In the US, e-scooter usage increased from 3% in 2018 to 4% in 2019. About a third of global respondents were aware of e-scooter schemes and approximately 25% had used a scooter recently. Awareness levels were highest in India (63%) and China (46%).

EVs and AVs

The report projects a rapid increase in hybrid and electric, as well as autonomous cars, in the coming decades. Though EVs represent only 3% of global car sales in 2020, that figure is expected to rise to 15% in 2025 and 65% in 2040. Autonomous vehicle sales are set to grow from 2% in 2025 to 55% in 2040.

Nearly half of global respondents said they are interested in buying a hybrid or electric vehicle, but key barriers to ownership remain – namely cost, battery range, and lack of charging infrastructure

"To accelerate the move to electric vehicle adoption, car manufacturers must put greater emphasis on bringing down the cost of vehicles and improving battery mileage, and work more intently with governments and the broader industry to improve charging infrastructure," Khanna commented.

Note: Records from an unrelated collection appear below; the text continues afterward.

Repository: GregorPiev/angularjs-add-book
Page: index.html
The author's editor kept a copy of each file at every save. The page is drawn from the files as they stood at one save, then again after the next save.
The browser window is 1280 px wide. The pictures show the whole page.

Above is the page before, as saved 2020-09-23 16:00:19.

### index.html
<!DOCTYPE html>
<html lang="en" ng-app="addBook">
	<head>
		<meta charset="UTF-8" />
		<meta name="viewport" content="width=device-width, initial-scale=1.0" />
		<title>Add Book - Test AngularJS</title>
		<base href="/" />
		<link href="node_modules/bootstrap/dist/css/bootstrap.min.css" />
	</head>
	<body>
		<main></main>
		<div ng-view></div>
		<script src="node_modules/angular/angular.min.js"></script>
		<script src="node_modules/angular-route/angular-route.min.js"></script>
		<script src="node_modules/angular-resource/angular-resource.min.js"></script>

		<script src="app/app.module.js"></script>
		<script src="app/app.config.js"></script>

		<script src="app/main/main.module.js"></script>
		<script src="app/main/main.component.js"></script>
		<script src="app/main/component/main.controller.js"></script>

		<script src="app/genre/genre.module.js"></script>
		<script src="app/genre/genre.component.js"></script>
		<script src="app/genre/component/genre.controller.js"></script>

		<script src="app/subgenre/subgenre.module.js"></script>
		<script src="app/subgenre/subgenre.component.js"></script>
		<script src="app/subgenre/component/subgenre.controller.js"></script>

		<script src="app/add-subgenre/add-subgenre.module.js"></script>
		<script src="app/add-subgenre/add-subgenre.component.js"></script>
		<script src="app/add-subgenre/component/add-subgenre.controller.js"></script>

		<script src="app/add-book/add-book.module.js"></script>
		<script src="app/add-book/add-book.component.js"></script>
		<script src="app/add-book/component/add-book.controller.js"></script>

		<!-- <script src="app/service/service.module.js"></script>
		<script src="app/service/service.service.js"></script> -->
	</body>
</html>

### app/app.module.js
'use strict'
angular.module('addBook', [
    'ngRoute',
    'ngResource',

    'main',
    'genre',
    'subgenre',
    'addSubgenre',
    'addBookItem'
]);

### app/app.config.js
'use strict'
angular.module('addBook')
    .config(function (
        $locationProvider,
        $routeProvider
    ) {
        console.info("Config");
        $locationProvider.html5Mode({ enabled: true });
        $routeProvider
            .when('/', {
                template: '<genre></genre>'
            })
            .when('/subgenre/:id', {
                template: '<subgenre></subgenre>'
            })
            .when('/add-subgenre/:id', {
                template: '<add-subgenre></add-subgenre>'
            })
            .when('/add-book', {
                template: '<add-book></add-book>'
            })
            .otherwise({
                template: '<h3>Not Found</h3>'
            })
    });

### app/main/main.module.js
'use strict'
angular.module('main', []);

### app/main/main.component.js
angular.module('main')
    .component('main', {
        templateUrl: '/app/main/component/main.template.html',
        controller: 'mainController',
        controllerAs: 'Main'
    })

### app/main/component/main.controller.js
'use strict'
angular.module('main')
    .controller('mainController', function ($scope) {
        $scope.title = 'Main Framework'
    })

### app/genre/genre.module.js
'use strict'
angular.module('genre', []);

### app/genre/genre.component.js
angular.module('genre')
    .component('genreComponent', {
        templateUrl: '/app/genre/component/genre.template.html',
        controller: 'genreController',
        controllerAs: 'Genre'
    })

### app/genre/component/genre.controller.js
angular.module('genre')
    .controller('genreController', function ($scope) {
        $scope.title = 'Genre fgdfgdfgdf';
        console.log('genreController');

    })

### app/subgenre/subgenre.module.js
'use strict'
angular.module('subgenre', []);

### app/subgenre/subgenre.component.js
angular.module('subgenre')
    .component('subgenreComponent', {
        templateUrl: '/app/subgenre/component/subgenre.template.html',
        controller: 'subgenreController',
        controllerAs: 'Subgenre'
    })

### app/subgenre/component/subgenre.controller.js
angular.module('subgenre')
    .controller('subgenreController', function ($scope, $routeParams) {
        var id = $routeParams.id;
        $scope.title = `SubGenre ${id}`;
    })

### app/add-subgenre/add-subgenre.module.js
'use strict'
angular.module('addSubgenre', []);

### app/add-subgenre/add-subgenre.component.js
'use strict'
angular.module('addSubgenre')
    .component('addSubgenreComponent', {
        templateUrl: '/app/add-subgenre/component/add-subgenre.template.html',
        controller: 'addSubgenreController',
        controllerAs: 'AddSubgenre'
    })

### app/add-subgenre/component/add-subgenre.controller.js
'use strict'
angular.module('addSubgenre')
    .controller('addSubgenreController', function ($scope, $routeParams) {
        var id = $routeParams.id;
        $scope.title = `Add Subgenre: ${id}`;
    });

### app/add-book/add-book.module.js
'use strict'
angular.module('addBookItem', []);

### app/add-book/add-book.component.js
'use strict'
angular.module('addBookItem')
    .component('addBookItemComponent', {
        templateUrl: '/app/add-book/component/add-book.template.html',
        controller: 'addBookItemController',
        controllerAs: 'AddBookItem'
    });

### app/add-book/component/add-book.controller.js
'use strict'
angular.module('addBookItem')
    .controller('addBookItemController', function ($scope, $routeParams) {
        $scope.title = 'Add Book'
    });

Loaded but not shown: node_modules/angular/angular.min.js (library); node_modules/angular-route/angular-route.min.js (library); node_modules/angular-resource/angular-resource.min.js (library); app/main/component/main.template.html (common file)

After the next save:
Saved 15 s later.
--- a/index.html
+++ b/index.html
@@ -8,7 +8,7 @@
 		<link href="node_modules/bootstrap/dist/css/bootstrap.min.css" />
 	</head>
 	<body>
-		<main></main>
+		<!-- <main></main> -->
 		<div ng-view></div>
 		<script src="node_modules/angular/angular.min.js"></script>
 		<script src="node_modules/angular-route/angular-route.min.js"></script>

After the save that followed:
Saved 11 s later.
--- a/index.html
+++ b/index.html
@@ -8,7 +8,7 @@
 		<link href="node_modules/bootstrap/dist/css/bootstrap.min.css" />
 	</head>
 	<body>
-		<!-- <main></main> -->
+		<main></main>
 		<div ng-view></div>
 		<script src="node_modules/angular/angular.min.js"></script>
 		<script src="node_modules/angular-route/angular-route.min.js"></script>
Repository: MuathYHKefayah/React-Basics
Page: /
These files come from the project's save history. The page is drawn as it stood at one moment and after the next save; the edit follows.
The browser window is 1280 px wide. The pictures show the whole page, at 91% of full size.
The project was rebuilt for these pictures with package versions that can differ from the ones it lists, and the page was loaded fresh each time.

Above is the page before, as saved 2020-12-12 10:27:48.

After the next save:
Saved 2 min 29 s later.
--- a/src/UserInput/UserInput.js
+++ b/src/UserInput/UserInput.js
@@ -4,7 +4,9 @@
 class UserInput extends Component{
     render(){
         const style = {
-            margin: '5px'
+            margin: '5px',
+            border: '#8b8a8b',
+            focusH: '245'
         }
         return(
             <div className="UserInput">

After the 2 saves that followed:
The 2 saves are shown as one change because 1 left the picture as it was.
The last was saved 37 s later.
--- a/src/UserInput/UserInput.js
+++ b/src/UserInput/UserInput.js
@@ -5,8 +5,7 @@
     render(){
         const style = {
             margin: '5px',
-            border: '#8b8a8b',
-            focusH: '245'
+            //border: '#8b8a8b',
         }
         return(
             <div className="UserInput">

The eventual widespread use of driverless vehicles, meanwhile, could create revenue concerns for public transit in developed countries. “Their introduction will reduce the cost of ride-hailers and other forms of new mobility and make them competitive with public transport,” Khanna said. “Until that point, we expect new mobility in developed markets to primarily be a substitute for traditional taxis, for leisure use, and to fill the gaps that public transport does not cover.”